Available data:
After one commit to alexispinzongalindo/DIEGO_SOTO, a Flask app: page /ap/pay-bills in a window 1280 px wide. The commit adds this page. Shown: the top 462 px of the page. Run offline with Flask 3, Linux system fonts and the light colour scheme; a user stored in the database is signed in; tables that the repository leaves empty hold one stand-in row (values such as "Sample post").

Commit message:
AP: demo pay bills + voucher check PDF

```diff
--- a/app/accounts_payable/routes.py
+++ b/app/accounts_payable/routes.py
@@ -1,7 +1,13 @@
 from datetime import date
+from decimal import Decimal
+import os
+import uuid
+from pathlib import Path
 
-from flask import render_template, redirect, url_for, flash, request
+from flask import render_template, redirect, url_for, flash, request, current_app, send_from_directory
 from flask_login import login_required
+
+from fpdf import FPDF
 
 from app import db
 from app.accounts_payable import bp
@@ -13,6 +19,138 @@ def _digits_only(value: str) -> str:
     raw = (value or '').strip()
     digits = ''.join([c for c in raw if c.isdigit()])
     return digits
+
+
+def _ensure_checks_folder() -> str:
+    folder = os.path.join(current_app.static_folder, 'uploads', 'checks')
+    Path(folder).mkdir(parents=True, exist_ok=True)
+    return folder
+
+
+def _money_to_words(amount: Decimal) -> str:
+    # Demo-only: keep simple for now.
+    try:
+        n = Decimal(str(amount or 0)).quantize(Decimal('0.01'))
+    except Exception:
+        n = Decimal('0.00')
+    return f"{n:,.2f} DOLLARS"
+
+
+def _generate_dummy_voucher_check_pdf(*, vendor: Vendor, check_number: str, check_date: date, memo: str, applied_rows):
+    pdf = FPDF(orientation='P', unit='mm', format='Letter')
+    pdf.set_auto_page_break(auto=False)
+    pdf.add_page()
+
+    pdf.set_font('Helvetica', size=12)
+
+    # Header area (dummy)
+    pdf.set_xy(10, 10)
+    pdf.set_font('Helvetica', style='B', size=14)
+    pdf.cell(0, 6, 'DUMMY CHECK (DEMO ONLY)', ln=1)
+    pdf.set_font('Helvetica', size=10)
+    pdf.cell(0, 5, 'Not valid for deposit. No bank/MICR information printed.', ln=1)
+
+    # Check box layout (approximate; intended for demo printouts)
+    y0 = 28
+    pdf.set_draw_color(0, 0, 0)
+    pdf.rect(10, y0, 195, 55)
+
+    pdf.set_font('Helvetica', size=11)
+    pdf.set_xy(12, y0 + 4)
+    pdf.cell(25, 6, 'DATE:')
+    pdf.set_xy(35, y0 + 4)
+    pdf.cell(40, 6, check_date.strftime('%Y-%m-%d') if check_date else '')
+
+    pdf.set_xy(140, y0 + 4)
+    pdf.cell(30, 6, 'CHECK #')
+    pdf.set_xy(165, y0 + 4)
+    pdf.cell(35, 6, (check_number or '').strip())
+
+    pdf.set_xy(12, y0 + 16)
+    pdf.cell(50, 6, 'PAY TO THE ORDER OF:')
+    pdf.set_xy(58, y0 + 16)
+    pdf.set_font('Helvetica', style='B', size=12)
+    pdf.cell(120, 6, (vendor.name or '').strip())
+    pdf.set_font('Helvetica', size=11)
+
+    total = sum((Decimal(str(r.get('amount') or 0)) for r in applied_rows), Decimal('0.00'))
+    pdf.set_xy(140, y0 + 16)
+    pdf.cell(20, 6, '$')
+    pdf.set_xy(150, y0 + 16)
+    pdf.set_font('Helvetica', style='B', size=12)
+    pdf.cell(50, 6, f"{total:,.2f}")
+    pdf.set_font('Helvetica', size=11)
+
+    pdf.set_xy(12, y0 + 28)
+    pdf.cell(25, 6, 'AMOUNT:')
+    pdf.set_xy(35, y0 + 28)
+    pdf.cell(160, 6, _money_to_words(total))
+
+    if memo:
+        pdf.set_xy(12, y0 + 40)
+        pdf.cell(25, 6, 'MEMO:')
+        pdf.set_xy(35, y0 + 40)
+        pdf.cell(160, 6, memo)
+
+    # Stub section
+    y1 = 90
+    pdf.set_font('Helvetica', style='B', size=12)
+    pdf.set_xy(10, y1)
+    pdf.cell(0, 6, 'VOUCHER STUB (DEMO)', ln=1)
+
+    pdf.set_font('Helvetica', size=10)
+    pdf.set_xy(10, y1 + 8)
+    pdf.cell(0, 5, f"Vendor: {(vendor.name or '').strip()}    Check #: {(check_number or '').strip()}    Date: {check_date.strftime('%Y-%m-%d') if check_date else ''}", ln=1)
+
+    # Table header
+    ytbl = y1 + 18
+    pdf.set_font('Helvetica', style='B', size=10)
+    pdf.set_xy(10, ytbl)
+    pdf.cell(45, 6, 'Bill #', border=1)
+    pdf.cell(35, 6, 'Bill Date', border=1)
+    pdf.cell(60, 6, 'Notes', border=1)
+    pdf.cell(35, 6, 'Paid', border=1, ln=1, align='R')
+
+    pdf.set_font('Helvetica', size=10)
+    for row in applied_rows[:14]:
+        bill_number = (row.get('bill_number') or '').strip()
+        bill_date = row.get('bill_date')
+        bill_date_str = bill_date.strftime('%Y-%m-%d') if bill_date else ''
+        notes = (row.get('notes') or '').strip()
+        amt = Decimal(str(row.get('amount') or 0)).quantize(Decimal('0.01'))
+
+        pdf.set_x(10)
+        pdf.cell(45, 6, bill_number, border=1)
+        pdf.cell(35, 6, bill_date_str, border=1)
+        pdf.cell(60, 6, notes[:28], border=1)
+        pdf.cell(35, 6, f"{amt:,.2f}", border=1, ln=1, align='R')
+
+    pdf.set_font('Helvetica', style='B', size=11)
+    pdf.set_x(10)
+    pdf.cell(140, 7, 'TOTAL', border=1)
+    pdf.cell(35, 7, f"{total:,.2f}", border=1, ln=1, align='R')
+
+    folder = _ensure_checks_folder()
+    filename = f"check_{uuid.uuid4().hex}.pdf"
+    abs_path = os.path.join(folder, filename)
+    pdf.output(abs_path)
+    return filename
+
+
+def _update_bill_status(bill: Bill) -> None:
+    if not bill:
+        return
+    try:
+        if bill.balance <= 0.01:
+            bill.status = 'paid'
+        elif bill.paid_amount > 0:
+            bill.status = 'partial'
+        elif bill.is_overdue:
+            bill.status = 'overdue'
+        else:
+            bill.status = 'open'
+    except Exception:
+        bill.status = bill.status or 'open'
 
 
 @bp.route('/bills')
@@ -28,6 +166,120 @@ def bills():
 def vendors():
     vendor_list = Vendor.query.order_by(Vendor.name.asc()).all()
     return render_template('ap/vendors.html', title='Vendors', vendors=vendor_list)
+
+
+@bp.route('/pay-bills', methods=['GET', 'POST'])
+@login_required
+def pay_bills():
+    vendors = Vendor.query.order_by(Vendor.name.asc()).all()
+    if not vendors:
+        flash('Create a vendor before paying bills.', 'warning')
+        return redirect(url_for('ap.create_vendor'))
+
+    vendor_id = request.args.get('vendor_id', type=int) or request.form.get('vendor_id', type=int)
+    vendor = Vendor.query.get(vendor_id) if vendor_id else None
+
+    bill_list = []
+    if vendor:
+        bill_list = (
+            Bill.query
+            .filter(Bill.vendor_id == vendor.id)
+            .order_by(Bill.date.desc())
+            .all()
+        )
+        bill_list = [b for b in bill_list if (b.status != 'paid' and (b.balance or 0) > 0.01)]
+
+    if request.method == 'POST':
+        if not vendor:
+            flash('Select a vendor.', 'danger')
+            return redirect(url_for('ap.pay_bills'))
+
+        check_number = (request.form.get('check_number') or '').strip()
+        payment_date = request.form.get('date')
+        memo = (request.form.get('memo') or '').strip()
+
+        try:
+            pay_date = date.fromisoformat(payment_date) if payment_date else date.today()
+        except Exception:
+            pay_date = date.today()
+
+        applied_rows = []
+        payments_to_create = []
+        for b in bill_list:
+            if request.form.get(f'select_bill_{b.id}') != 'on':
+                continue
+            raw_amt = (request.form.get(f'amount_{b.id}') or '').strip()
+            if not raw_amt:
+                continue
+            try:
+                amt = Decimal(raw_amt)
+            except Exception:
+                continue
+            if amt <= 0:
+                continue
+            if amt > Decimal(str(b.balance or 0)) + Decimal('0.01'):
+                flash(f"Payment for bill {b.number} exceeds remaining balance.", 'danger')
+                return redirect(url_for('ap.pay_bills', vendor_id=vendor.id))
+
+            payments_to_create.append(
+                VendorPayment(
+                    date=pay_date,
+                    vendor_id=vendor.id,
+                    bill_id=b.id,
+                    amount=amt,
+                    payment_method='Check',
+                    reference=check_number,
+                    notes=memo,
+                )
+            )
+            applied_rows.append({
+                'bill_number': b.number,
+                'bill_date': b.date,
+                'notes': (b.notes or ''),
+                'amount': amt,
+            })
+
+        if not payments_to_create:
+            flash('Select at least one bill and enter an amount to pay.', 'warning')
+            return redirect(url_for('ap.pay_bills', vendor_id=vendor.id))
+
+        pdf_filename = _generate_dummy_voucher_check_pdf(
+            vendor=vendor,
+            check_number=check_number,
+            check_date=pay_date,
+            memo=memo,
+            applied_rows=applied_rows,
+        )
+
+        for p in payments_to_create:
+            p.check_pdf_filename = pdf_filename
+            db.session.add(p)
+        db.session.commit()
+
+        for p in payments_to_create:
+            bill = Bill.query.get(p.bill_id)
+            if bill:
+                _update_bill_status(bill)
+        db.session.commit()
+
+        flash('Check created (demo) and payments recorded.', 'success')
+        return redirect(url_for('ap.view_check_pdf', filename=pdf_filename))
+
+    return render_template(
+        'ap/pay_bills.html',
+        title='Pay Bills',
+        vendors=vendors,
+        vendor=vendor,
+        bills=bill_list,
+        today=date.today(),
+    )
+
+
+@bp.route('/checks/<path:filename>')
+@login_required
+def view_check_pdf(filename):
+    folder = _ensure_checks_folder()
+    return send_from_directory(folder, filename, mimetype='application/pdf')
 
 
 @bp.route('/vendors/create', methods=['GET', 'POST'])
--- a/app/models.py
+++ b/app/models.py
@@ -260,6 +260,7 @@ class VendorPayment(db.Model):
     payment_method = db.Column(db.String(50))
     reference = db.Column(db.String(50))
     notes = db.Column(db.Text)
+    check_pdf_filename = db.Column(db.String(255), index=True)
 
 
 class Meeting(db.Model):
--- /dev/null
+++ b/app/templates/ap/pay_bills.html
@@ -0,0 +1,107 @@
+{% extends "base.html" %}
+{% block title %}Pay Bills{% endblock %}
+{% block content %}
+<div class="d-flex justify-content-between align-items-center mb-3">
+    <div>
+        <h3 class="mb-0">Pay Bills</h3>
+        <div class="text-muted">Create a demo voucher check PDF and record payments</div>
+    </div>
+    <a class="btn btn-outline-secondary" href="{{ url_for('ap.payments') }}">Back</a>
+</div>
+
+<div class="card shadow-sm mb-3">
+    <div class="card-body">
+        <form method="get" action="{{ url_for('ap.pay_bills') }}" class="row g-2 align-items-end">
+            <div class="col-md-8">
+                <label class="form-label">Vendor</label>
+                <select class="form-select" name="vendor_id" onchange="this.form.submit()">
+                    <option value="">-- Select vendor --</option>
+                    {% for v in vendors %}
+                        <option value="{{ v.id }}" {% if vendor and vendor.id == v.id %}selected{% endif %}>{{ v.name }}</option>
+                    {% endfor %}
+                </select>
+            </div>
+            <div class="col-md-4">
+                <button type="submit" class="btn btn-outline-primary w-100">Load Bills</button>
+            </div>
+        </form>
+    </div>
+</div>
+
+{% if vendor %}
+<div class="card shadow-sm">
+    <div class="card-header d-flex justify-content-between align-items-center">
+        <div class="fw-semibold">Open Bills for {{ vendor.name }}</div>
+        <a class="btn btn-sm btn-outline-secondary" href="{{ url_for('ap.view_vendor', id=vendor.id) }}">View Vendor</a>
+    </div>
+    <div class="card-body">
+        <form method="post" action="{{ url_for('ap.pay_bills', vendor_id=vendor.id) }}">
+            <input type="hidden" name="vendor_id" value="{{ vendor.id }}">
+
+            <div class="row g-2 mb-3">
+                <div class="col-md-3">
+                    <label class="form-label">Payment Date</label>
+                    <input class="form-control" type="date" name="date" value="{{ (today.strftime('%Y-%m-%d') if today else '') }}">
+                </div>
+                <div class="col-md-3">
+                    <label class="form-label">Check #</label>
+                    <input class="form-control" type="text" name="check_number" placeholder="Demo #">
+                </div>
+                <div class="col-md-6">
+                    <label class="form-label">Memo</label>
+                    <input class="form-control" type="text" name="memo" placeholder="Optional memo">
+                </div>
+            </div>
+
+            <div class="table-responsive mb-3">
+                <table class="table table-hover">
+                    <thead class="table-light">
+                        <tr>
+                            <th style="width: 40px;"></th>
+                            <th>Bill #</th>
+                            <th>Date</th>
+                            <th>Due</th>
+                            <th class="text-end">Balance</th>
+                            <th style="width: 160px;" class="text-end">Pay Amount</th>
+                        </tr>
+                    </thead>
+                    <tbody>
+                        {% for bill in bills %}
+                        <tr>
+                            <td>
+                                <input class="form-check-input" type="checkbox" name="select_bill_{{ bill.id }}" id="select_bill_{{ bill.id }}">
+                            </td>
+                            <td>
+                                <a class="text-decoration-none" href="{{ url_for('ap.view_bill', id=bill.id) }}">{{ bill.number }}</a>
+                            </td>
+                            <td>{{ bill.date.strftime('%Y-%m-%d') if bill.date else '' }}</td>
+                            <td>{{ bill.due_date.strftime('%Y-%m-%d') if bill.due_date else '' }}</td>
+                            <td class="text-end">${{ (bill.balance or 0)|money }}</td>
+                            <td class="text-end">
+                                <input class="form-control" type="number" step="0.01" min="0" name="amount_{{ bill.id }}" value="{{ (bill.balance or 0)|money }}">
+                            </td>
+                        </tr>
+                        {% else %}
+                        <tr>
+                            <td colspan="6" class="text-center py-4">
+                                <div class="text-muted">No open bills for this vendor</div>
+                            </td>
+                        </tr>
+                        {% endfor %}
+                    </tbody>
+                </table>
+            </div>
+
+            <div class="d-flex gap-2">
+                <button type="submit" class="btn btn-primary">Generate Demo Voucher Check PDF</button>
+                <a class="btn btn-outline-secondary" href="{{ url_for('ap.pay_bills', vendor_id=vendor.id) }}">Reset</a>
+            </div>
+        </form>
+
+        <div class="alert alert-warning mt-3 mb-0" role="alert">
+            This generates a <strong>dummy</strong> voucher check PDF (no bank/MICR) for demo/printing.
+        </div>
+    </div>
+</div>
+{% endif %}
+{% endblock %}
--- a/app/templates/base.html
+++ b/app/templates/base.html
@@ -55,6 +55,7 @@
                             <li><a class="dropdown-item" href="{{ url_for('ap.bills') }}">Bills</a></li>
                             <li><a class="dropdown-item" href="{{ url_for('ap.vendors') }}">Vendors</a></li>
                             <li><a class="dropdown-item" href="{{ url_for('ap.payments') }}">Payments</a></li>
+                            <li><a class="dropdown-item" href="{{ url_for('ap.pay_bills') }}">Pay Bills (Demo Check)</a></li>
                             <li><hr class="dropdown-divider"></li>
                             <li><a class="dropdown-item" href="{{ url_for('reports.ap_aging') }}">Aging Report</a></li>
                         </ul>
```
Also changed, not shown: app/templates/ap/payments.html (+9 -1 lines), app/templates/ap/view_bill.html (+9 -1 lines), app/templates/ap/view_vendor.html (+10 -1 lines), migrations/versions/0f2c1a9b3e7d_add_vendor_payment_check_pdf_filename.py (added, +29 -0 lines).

Exercise goal: Counting only lines that contain the string "import", how many are there in the data above? Give the number alone.

Solution below: 11